Minister Chidawu took a swipe at Harare town clerk Engineer Hosiah Chisango for failing to run the affairs of the city, accusing him of lacking accountability.
“As we are all aware, the Harare City Council under the stewardship of the current town clerk has failed to provide water to residents for the better part of two years,” said Minister Chidawu.
“It is a cause for concern as it has led to a serious deterioration in the standards of living of our residents.
“Harare residents have of late, also been forced to stretch their disposable incomes by purchasing water from private suppliers in addition to paying water rates to the city council. Some have been forced to obtain water for daily use from potentially unsafe wells and others sources.”
Minister Chidawu said it was not enough for council to call for the declaration of the water situation in Harare as “a disaster” by the Government when the city fathers were not taking concrete steps to avert the water crisis.
“For instance, cutting out the middlemen in the provision of water supply chemicals at inflated prices who procure the same from South Africa and generally treating the current situation with the urgency that it deserves.

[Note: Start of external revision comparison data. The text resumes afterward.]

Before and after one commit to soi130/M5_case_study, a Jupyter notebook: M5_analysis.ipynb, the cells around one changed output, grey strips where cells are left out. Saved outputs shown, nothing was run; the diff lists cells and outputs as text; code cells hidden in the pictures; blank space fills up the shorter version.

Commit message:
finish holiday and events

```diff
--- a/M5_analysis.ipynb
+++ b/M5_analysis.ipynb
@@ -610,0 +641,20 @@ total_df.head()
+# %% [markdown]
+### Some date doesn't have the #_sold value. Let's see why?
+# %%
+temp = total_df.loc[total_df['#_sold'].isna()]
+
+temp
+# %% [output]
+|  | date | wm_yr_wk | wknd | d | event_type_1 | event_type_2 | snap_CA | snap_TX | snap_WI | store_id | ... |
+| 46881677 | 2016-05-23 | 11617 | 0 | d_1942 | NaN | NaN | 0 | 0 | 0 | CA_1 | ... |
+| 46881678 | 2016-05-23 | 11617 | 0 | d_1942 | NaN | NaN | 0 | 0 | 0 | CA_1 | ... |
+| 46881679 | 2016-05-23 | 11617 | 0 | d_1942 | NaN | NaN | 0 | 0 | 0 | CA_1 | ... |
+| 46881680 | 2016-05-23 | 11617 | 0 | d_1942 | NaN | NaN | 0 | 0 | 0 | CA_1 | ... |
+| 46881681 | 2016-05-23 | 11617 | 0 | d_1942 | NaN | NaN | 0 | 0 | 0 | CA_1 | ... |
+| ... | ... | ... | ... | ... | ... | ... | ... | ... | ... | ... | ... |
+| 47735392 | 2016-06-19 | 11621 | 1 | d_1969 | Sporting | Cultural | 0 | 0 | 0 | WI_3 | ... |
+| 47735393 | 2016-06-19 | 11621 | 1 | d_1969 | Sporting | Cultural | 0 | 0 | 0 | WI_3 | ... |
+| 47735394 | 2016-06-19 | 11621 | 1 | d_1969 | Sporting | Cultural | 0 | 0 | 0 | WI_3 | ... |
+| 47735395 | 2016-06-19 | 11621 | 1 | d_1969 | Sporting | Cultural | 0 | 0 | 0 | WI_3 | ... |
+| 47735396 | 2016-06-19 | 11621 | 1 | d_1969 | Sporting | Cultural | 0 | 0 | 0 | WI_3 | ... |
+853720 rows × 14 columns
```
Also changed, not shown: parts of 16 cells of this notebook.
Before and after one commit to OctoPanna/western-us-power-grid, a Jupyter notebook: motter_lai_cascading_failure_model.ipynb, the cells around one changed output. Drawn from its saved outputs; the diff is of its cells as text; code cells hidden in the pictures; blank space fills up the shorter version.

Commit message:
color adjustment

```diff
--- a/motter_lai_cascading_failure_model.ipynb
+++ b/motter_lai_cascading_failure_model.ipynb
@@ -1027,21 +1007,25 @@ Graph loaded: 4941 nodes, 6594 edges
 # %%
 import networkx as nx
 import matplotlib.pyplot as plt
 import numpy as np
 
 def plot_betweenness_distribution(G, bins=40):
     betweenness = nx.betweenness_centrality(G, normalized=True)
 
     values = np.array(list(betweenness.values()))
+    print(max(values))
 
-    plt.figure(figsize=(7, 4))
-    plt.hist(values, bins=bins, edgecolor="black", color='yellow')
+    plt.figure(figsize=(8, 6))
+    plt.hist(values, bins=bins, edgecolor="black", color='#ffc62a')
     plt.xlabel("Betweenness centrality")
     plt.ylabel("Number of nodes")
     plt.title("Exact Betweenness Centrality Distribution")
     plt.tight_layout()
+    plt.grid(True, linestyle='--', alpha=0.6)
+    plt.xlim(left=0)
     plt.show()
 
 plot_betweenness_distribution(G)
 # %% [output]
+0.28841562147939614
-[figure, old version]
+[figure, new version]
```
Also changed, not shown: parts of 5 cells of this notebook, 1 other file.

“Notably, the Minister of Local Government and Public Works Cde July Moyo recently directed council to procure water treatment chemicals from Chemplex Private Limited, a local and Government-owned entity in order to save foreign currency,” he said.
According to a letter seen by The Herald signed by Eng Chisango on June 7, council indicated that the water deal was ready.
However, taps have remained dry.
“On May 14, 2019 the Environment Management Committee resolved that an expression of interest be flighted to allow more companies to participate and provide best solutions to council. PRAZ (the Procurement Regulatory Authority of Zimbabwe) in terms of section 3 (7) of the PPDPA Act approved that the accounting officer shorten the bidding period from 15 days to seven days. The expression of interest bidding documents is ready and advertising for bids is to be in the next Government gazette,” read the letter.
In an interview, Eng Chisango rejected claims that he was incompetent.
He said Harare’s water challenges required a collective approach, which has seen Government intervention through provision of funds.
“When the Minister (Chidawu) assumed office, we took him through all the water processes to have an appreciation of our challenges. The blame cannot lie 100 percent on one person as our infrastructure is now dilapidated.
“However, as council we are actually grateful that Government has come on board as that is the only way for us to improve water supplies under such prevailing conditions.
“The commitment by Government has also seen President Mnangagwa’s intervention through availing of funds to Harare,” he said.
Minister Chidawu slammed some sections of the media for being used by politicians to further their personal interests, and possibly perpetuate the water crisis to achieve their political ends.
Government recently injected US$9,3 million for urgent works at Lake Manyame and Warren Control Pump Station in a bid to alleviate Harare’s water woes.
The idea is aimed at ensuring that Harare could source raw water from Manyame Dam, which require less chemicals than the algae infested Lake Chivero which demands a cocktail of chemicals to purify.
The intervention by Government was expected to see residents accessing potable water almost regularly, which would be a major departure from the present challenges.